A chunk of that global expansion has been achieved through acquisitions. In 2015, Awata acquired Asian fast food chain Wok to Walk with a presence in Europe. In 2018, Toridoll paid $242 million for Tam Jai International, operator of Hong Kong’s popular noodle chains, TamJai and SamGor, and took it public in a $180 million IPO three years later. In June this year, Toridoll bought Fulham Shore, a pizza and greek food restaurants operator in the U.K., for around $118 million.
Awata’s appetite for expansion is far from satiated. Toridoll has now earmarked more than $650 million for mergers and acquisitions in Europe, Asia and Greater China, with the aim of tripling its eateries to more than 5,500 and doubling revenue to $2 billion in the next five years.
In the quarter ended June, Toridoll reported record revenue of $360 million, up 20% from the same period last year. Apart from drawing in more diners to its restaurants, the company added a takeaway section, which contributed to the revenue rise. But inflation took its toll on Toridoll’s earnings as the rising costs of ingredients, for example, resulted in a 20% decline in quarterly net profit to $50 million.
Awata didn’t immediately respond to a comment request.
A Marugame udon store in Jakarta, Indonesia.
Awata, 61, latched on to the restaurant trade after dropping out of the Kobe City University of Foreign Studies. At age 25, he opened his first Japanese-style grilled chicken restaurant in 1985. But as he once disclosed in an interview to Japan’s broadcaster NHK, “We were barely getting any business.”

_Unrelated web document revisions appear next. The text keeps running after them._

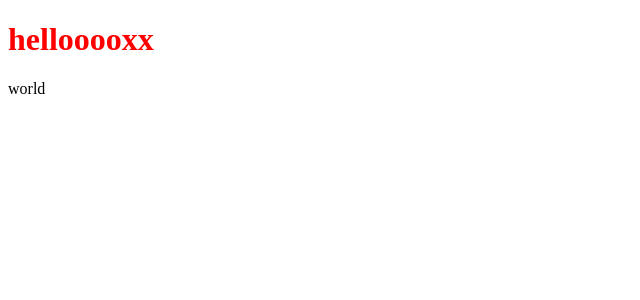
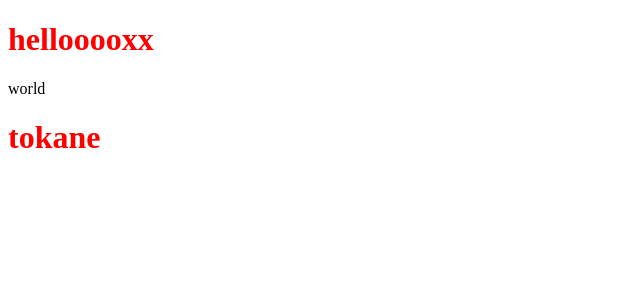
Before and after one commit to kalz2q/test02, a Jekyll site: the page built from index.md, in a window 1280 px wide. Shown: the top 300 px of the page, without its empty margins (0-640 px from the left). Built offline with Jekyll 4.4.1, drawn with Linux system fonts in a browser that asks for light colours; our own code applies the rules of GitHub Pages for plain Markdown files.

Commit message:
Update index.md

```diff
--- a/index.md
+++ b/index.md
@@ -5,3 +5,4 @@ layout: default
 ---
 # hellooooxx
 world
+<h1>tokane</h1>
```
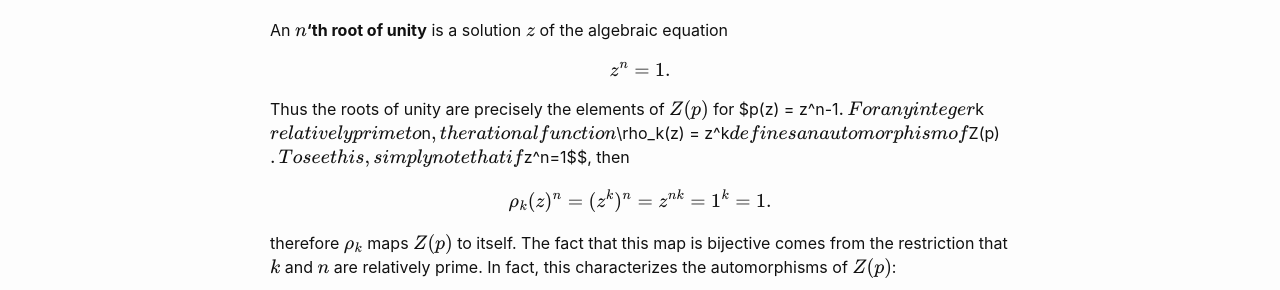
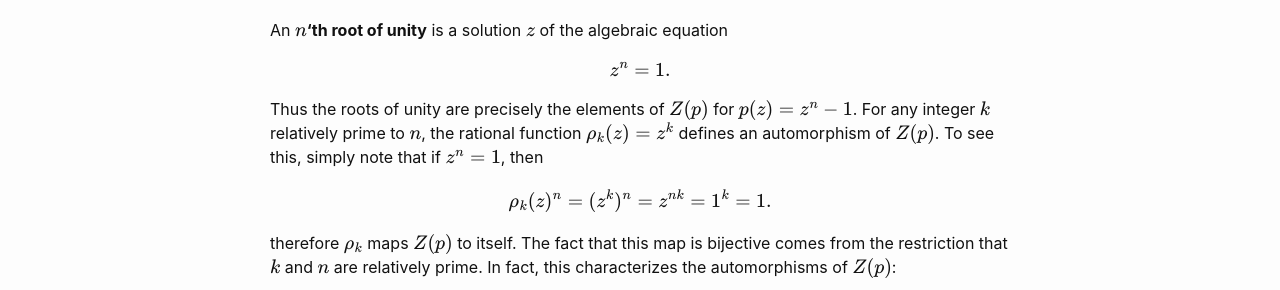
Before and after one commit to wcasper/math407spring2021, a Jekyll site: the page built from topics/algebraic-equations.md, in a window 1280 px wide. Shown: the part 804-1094 px from the top of the page. Built offline with Jekyll 4.4.1, drawn with Linux system fonts in a browser that asks for light colours.

Commit message:
fixed typo

```diff
--- a/topics/algebraic-equations.md
+++ b/topics/algebraic-equations.md
@@ -28,7 +28,7 @@ An **$$n$$'th root of unity** is a solution $$z$$ of the algebraic equation
 
 $$z^n = 1.$$
 
-Thus the roots of unity are precisely the elements of $$Z(p)$$ for $p(z) = z^n-1$$.  For any integer $$k$$ relatively prime to $$n$$, the rational function $$\rho_k(z) = z^k$$ defines an automorphism of $$Z(p)$$.  To see this, simply note that if $$z^n=1$$, then
+Thus the roots of unity are precisely the elements of $$Z(p)$$ for $$p(z) = z^n-1$$.  For any integer $$k$$ relatively prime to $$n$$, the rational function $$\rho_k(z) = z^k$$ defines an automorphism of $$Z(p)$$.  To see this, simply note that if $$z^n=1$$, then
 
 $$\rho_k(z)^n = (z^k)^n = z^{nk} = 1^k = 1.$$
 
```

It was a visit to his late father’s hometown in Japan’s Kagawa prefecture, famous for its udon noodle shops, that gave him a new idea. Seeing long queues outside the udon eateries, which cooked the chewy, wheat-flour noodles right in front of their customers, a scene that Awata described in a blog post as an “emotional experience of food,” inspired him to set up his own noodle shop.
Rather than factory-produced noodles, Awata believes in offering freshly cooked fare, which offers a sensory experience that draws in customers. At Toridoll’s affordable, self-service restaurants, the noodles are prepared in front of diners in open kitchens and served up usually in a soy sauce-based broth with a choice of different toppings.
As his chain expanded, Awata took the company public on the Tokyo Stock Exchange in 2006, listing it initially on the Mothers bourse for startups and moving to TSE’s First section two years later. That gave him the wherewithal to set his sets further afield.
A bowl of Marugame's udon noodle with sliced beef.
On a vacation to Hawaii, Awata got a hunch that there could be an overseas market for his concept. In 2011, Toridoll opened its first restaurant in Hawaii, followed by restaurants in China, Indonesia and other countries closer to home. In 2021, the first Marugame Seimen restaurant opened in London. Instead of a one-taste-fits-all-palates approach, Awata ensures that local preferences are catered to. Restaurants offer, for example, tomato-based broth in China, where it opened in 2012, and chili pepper toppings in Indonesia, where it launched a year later.
During the pandemic, Awata made free udon noodles available to underprivileged children in a food truck that traveled across Japan and also provided food in hospitals to healthcare workers. “The things that generate the passion for food are hidden in unexpected places,” Awata wrote on Toridoll’s website. “We discover those hidden things and offer them as new value to generate joy in our customers. This is the greatest driving force for our growth and our mission.”
—With assistance by James Simms